What to do? Don’t!
Police cannot legally require you to do these field exercises. They include the “Nine-step walk and turn,” “One leg stand,” “Horizontal Gaze Nystagmus” eye test. So, you can and should refuse to do any of these.
When you do, the police officer may invite an excuse. But don’t take that bait!
Any excuse could be incriminating. Instead say: “Officer, I am aware of my legal rights. And I respectfully choose not to do any field exercises or tests.” Police will ask you again and again. So just keep repeating that you choose not to do them – no excuses. (Who cares if you have one leg!
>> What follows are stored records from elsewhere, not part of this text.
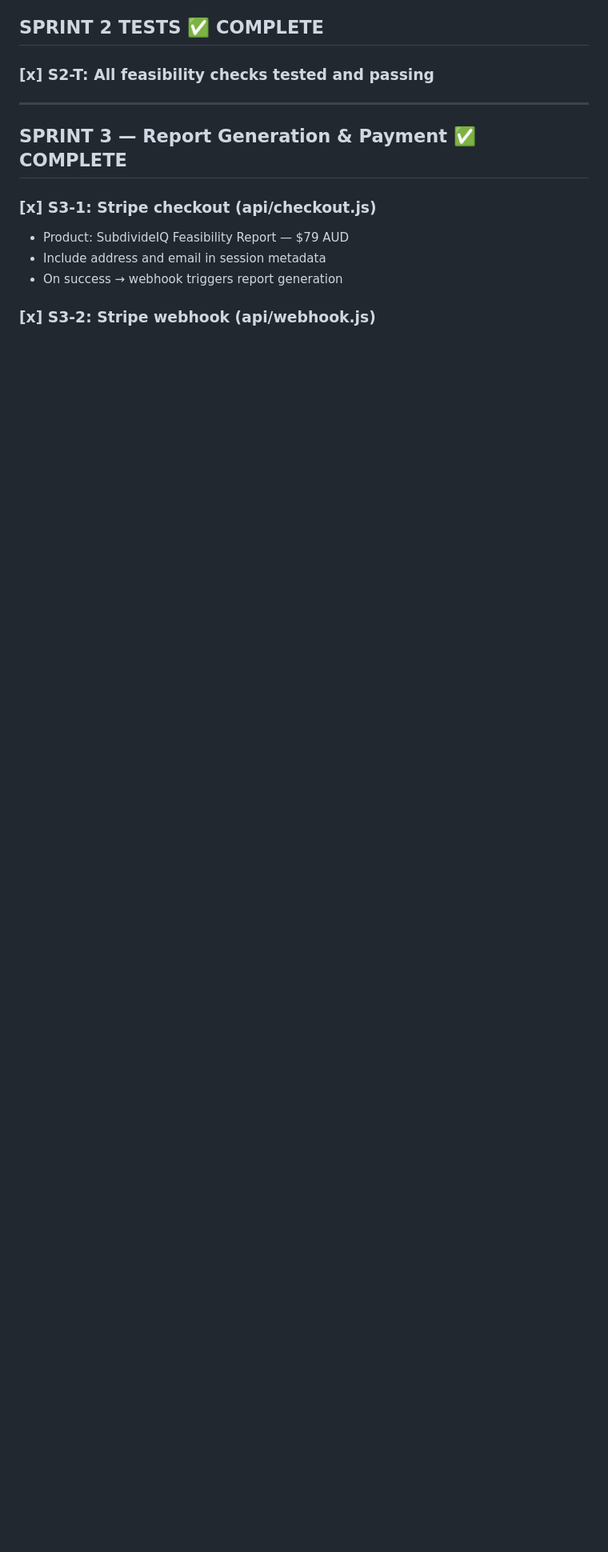
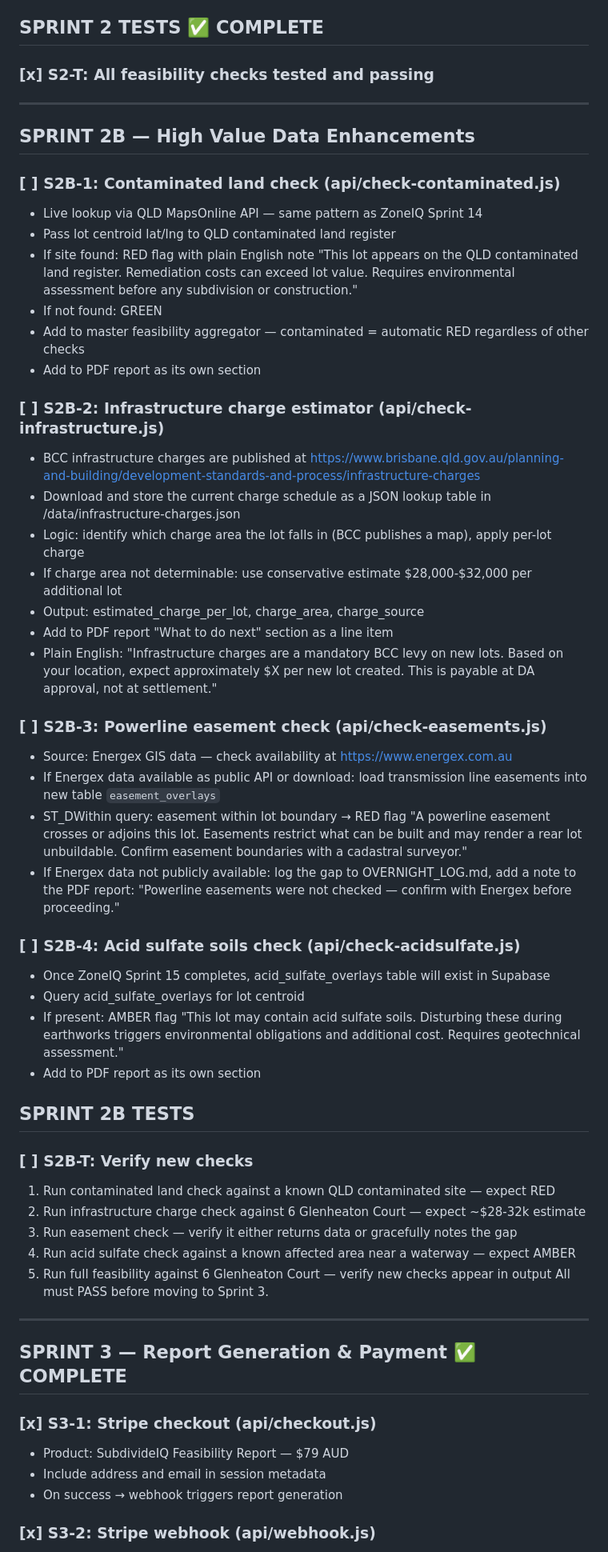
Before and after one commit to stevenpicton1979/subdivideiq, a Markdown page: BACKLOG.md, the part around the change. Shown at 80% size. GitHub-like rendering; blank space fills up the shorter version.

Commit message:
Add Sprint 2B — high value data enhancements before payment sprint

```diff
--- a/BACKLOG.md
+++ b/BACKLOG.md
@@ -37,6 +37,52 @@ Start Claude Code in the subdivideiq repo and say:
 
 ## SPRINT 2 TESTS ✅ COMPLETE
 ### [x] S2-T: All feasibility checks tested and passing
+
+---
+
+## SPRINT 2B — High Value Data Enhancements
+
+### [ ] S2B-1: Contaminated land check (api/check-contaminated.js)
+- Live lookup via QLD MapsOnline API — same pattern as ZoneIQ Sprint 14
+- Pass lot centroid lat/lng to QLD contaminated land register
+- If site found: RED flag with plain English note
+  "This lot appears on the QLD contaminated land register. Remediation costs can exceed lot value. Requires environmental assessment before any subdivision or construction."
+- If not found: GREEN
+- Add to master feasibility aggregator — contaminated = automatic RED regardless of other checks
+- Add to PDF report as its own section
+
+### [ ] S2B-2: Infrastructure charge estimator (api/check-infrastructure.js)
+- BCC infrastructure charges are published at https://www.brisbane.qld.gov.au/planning-and-building/development-standards-and-process/infrastructure-charges
+- Download and store the current charge schedule as a JSON lookup table in /data/infrastructure-charges.json
+- Logic: identify which charge area the lot falls in (BCC publishes a map), apply per-lot charge
+- If charge area not determinable: use conservative estimate $28,000-$32,000 per additional lot
+- Output: estimated_charge_per_lot, charge_area, charge_source
+- Add to PDF report "What to do next" section as a line item
+- Plain English: "Infrastructure charges are a mandatory BCC levy on new lots. Based on your location, expect approximately $X per new lot created. This is payable at DA approval, not at settlement."
+
+### [ ] S2B-3: Powerline easement check (api/check-easements.js)
+- Source: Energex GIS data — check availability at https://www.energex.com.au
+- If Energex data available as public API or download: load transmission line easements into new table `easement_overlays`
+- ST_DWithin query: easement within lot boundary → RED flag
+  "A powerline easement crosses or adjoins this lot. Easements restrict what can be built and may render a rear lot unbuildable. Confirm easement boundaries with a cadastral surveyor."
+- If Energex data not publicly available: log the gap to OVERNIGHT_LOG.md, add a note to the PDF report: "Powerline easements were not checked — confirm with Energex before proceeding."
+
+### [ ] S2B-4: Acid sulfate soils check (api/check-acidsulfate.js)
+- Once ZoneIQ Sprint 15 completes, acid_sulfate_overlays table will exist in Supabase
+- Query acid_sulfate_overlays for lot centroid
+- If present: AMBER flag
+  "This lot may contain acid sulfate soils. Disturbing these during earthworks triggers environmental obligations and additional cost. Requires geotechnical assessment."
+- Add to PDF report as its own section
+
+## SPRINT 2B TESTS
+
+### [ ] S2B-T: Verify new checks
+1. Run contaminated land check against a known QLD contaminated site — expect RED
+2. Run infrastructure charge check against 6 Glenheaton Court — expect ~$28-32k estimate
+3. Run easement check — verify it either returns data or gracefully notes the gap
+4. Run acid sulfate check against a known affected area near a waterway — expect AMBER
+5. Run full feasibility against 6 Glenheaton Court — verify new checks appear in output
+All must PASS before moving to Sprint 3.
 
 ---
 
```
That’s beside the point.) It’s your legal right.
Important: (If the police officer has a factual basis to suspect impaired driving, she can request that you blow into a Preliminary Breath Test (PBT) machine. And if you refuse, she can arrest you for that refusal.)
The seventh tip for avoiding a marijuana arrest in a car is: politely decline any request to perform Field Sobriety Tests.
8. Smile, you’re being recorded
From the traffic stop, to sitting in a squad car, to the police station, assume that you are being recorded.
This recording may later hurt you, or help you. And even when alone or with another person in the back of a police car, this is recorded. The recording is on, even when no police officer is in the car. Heads up!
Phone calls from jail are recorded for later use as evidence. Be aware of this. Avoid talking about the case in any of these contexts.
The eight tip for avoiding a marijuana arrest in a car is: be camera aware.
9. Keep your cool
If arrested, hitting the panic button will only make it worse. Police may try to exploit your trauma and emotional upset. So remain calm, cool, collected.
You can win the long game, by playing defense in the short game. You or someone on the outside can help you contact a Minnesota criminal defense lawyer and if need be, a bail bond agent. And most people will be able to get out within a few days or less.
The ninth and final tip for avoiding a marijuana arrest in a car is: don’t let them push your buttons. Keep your cool. Quiet confidence wins.
Thomas C. Gallagher is a Minneapolis marijuana lawyer frequently representing people charged with possession of marijuana and related “crimes” in Minnesota. In his spare time, he works on legalizing marijuana as a Board Member of Minnesota NORML.
Have a comment? You are welcome to leave comments and responses below.